The whole listing below, with no pictures, is to be repeated as it stands.
◇ ◇ ◇ ◇ ◇
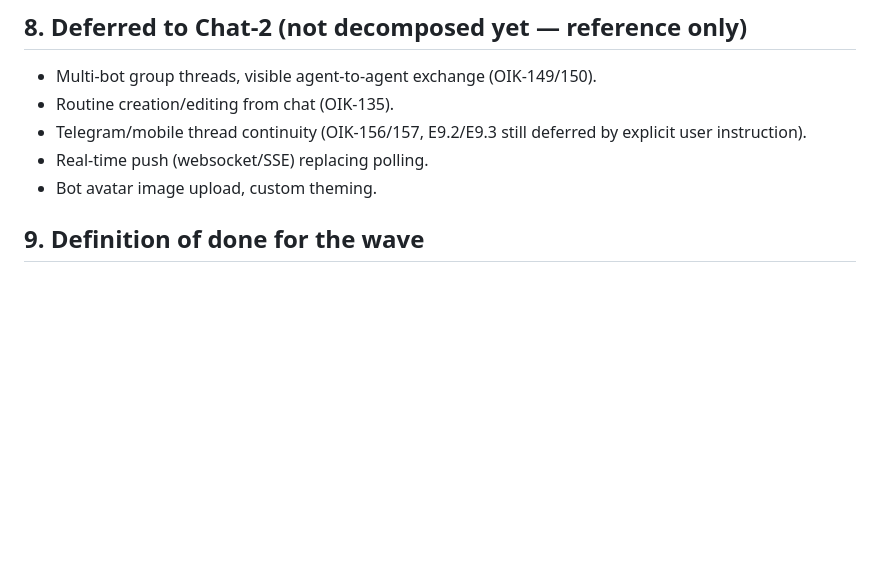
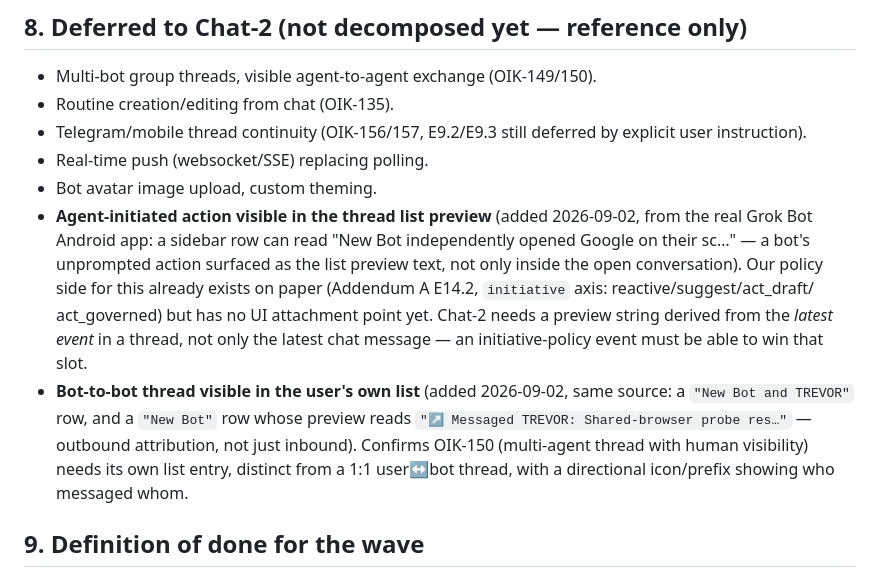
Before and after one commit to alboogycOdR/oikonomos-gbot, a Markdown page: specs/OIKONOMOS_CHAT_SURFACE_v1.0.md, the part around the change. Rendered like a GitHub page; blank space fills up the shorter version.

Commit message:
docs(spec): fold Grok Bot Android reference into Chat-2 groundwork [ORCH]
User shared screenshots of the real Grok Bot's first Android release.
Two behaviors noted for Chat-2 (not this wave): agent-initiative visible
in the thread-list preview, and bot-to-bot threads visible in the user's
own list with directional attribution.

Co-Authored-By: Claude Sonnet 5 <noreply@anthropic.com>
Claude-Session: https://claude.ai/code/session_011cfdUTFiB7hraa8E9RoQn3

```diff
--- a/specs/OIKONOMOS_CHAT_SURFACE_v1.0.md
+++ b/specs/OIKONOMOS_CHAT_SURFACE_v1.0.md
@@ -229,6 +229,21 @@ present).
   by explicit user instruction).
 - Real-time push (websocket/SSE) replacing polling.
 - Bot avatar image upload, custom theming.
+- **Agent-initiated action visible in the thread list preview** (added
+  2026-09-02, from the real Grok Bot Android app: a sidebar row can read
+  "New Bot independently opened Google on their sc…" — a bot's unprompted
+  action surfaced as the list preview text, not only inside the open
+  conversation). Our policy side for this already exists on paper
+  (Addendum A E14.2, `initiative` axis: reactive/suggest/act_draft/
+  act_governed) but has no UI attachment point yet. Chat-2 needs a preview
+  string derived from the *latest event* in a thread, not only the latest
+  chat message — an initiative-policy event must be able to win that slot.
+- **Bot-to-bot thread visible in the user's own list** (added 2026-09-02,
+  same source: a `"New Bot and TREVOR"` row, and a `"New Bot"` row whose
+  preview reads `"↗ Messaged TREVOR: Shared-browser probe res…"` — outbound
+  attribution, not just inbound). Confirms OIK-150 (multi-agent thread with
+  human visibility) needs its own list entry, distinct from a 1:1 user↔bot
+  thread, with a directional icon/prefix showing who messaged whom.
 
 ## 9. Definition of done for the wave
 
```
◇ ◇ ◇ ◇ ◇
RESULT OF THIS EXERCISE –
Before and after one commit to alboogycOdR/oikonomos-gbot, a Markdown page: specs/OIKONOMOS_CHAT_SURFACE_v1.0.md, the part around the change. Rendered like a GitHub page; blank space fills up the shorter version.

Commit message:
docs(spec): fold Grok Bot Android reference into Chat-2 groundwork [ORCH]
User shared screenshots of the real Grok Bot's first Android release.
Two behaviors noted for Chat-2 (not this wave): agent-initiative visible
in the thread-list preview, and bot-to-bot threads visible in the user's
own list with directional attribution.

Co-Authored-By: Claude Sonnet 5 <noreply@anthropic.com>
Claude-Session: https://claude.ai/code/session_011cfdUTFiB7hraa8E9RoQn3

```diff
--- a/specs/OIKONOMOS_CHAT_SURFACE_v1.0.md
+++ b/specs/OIKONOMOS_CHAT_SURFACE_v1.0.md
@@ -229,6 +229,21 @@ present).
   by explicit user instruction).
 - Real-time push (websocket/SSE) replacing polling.
 - Bot avatar image upload, custom theming.
+- **Agent-initiated action visible in the thread list preview** (added
+  2026-09-02, from the real Grok Bot Android app: a sidebar row can read
+  "New Bot independently opened Google on their sc…" — a bot's unprompted
+  action surfaced as the list preview text, not only inside the open
+  conversation). Our policy side for this already exists on paper
+  (Addendum A E14.2, `initiative` axis: reactive/suggest/act_draft/
+  act_governed) but has no UI attachment point yet. Chat-2 needs a preview
+  string derived from the *latest event* in a thread, not only the latest
+  chat message — an initiative-policy event must be able to win that slot.
+- **Bot-to-bot thread visible in the user's own list** (added 2026-09-02,
+  same source: a `"New Bot and TREVOR"` row, and a `"New Bot"` row whose
+  preview reads `"↗ Messaged TREVOR: Shared-browser probe res…"` — outbound
+  attribution, not just inbound). Confirms OIK-150 (multi-agent thread with
+  human visibility) needs its own list entry, distinct from a 1:1 user↔bot
+  thread, with a directional icon/prefix showing who messaged whom.
 
 ## 9. Definition of done for the wave
 
```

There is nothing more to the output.